We pay attention to federal criminal cases everywhere in the country, not just those here in Atlanta or other parts of Georgia, nor merely those arising in nearby states like Florida, Alabama or Tennessee. One reason we pay attention is so we know all the hot issues that might help our clients. One such issue focuses on how far one person can be held accountable for the actions of another person who was involved in the same crime. The fancy name for this is “aider and abettor” liability. In an earlier post I noted how I pushed this issue over 20 years ago, resulting in my very first win on appeal. I also noted how the U.S. Supreme Court recently took on a case that focused on whether my original arguments were correct. Last week, they issued their ruling in Rosemond v. United States, and they agreed with the defense perspective. You can read it here.
Justus Rosemond took part in a drug deal where either he or another participant fired a gun. Federal prosecutors charged everybody involved in the deal with shooting the weapon, and their theory was either that Rosemond himself shot the weapon, or that he “aided and abetted” the shooter. That’s crucial because an aider and abettor is just as responsible as the actual shooter, and would get the same mandatory additional 5 or 7 years tacked on to a sentence.
The trial judge told the jury that Rosemond was guilty of aiding and abetting the gun crime if he (1) “knew his cohort used a firearm in the drug trafficking crime” and (2) “knowingly and actively participated in the drug trafficking crime.” The second alternative was crucial, because a jury could then find Mr. Rosemond guilty of the shooting merely by finding that he wanted to be part of the drug crime, regardless of whether Rosemond had any knowledge of or intention that a gun would be part of the deal.
In reversing his conviction, the Supreme Court sort of cut the baby in half.
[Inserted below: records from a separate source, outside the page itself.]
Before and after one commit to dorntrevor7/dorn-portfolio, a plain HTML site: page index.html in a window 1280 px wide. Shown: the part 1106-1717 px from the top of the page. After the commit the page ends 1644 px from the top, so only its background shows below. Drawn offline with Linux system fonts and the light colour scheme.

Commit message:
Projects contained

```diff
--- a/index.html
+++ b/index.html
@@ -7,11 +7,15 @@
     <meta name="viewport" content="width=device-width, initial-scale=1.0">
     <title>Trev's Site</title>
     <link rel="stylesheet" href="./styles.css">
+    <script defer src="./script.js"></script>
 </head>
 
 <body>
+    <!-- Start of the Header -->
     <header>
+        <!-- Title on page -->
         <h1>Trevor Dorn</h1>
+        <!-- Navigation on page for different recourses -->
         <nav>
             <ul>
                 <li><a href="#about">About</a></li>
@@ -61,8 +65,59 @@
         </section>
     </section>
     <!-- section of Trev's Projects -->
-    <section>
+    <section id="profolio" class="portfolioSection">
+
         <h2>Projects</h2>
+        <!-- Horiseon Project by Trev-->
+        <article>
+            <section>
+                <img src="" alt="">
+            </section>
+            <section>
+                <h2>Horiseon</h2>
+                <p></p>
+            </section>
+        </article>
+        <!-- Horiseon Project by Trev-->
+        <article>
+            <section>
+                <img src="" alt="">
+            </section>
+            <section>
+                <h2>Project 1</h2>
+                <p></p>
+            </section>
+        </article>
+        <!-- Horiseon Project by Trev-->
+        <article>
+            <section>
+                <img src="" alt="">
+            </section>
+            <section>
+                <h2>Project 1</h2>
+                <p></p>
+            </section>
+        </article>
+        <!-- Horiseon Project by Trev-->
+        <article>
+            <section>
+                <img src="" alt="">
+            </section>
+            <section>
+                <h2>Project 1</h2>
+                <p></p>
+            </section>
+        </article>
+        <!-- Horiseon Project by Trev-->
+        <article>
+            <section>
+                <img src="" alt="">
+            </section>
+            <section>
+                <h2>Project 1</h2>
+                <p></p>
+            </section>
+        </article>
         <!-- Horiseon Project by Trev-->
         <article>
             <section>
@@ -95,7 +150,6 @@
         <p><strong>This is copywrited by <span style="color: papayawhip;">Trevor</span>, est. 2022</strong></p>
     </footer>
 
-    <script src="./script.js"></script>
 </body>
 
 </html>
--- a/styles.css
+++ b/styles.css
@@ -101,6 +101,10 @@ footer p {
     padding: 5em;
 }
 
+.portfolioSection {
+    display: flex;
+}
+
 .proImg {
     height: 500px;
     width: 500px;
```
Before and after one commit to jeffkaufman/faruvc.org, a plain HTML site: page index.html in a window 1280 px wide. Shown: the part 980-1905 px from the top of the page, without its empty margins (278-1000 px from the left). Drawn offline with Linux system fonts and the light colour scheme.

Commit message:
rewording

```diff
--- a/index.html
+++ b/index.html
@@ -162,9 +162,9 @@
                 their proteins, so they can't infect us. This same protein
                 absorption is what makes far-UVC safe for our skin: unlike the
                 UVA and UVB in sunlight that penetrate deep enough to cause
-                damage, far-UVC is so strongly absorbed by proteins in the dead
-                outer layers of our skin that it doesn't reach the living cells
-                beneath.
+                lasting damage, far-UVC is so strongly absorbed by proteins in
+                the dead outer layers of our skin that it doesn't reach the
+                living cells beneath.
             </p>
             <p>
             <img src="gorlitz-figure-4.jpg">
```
They rejected the idea that an aider and abettor had to have exactly the same “intent” as the shooter. However, they also ruled that there must be proof that when a defendant aids and abets a gun violation prosecutors must prove that the defendant actively participated in the underlying drug trafficking or violent crime with advance knowledge that a confederate would use or carry a gun during the crime’s commission. An active participant in a drug transaction has the intent needed to aid and abet a gun violation when he knows that one of his confederates will carry a gun. This must be advance knowledge-meaning, knowledge at a time when the accomplice has a reasonable opportunity to walk away.
As noted above, the trial judge did not tell the jury that Rosemond needed to know in advance that one of his cohorts would be armed before he could be held accountable under aiding and abetting liability. Instead, the judge merely told the jury to consider whether Rosemond “knew his cohort used a firearm,” and the trial judge did not direct the jury to determine when Rosemond found about the other person’s gun. As a result, they reversed his case and sent it back to the court of appeals for more consideration.
As I mentioned in my earlier post on this issue, this is precisely the same issue I won 20 years ago. In that case, I was able to shave off 20 years from my client’s sentence. Let’s hope that other attorneys can use this recent ruling to help their clients if the situation fits the facts.